--- PROBLEM ---
Where a line in the records below includes "border", pull that line out.

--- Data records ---
....

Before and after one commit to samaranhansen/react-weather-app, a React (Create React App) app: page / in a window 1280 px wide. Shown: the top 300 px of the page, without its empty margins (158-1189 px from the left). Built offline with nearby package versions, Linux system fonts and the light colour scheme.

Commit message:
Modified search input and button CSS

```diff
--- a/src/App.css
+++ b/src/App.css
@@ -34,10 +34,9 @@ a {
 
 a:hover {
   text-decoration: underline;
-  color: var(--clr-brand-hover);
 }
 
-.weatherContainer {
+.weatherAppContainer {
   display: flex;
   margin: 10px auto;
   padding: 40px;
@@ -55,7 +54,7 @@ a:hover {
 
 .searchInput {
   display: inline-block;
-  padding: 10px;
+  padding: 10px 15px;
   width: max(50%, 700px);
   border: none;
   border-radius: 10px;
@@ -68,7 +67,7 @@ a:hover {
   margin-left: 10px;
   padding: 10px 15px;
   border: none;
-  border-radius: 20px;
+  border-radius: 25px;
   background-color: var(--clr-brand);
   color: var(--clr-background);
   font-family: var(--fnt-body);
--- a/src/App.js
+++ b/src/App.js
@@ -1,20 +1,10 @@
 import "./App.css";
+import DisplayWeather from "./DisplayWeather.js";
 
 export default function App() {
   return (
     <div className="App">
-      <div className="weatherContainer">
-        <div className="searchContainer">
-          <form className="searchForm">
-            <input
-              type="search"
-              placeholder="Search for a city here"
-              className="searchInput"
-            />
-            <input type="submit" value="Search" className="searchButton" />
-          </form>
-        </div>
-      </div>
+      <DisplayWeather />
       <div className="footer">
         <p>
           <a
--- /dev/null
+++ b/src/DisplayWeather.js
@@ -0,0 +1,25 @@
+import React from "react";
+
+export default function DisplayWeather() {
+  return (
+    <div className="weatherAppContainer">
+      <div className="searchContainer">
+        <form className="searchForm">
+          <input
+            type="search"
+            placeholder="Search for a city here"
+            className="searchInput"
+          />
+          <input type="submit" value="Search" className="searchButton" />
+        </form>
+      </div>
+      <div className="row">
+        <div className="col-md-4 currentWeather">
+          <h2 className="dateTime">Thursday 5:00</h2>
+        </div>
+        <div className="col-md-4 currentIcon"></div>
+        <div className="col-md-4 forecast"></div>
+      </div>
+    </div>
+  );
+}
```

....

--- YOUR RESPONSE ---
   border: none;
   border-radius: 10px;
   border: none;
-  border-radius: 20px;
+  border-radius: 25px;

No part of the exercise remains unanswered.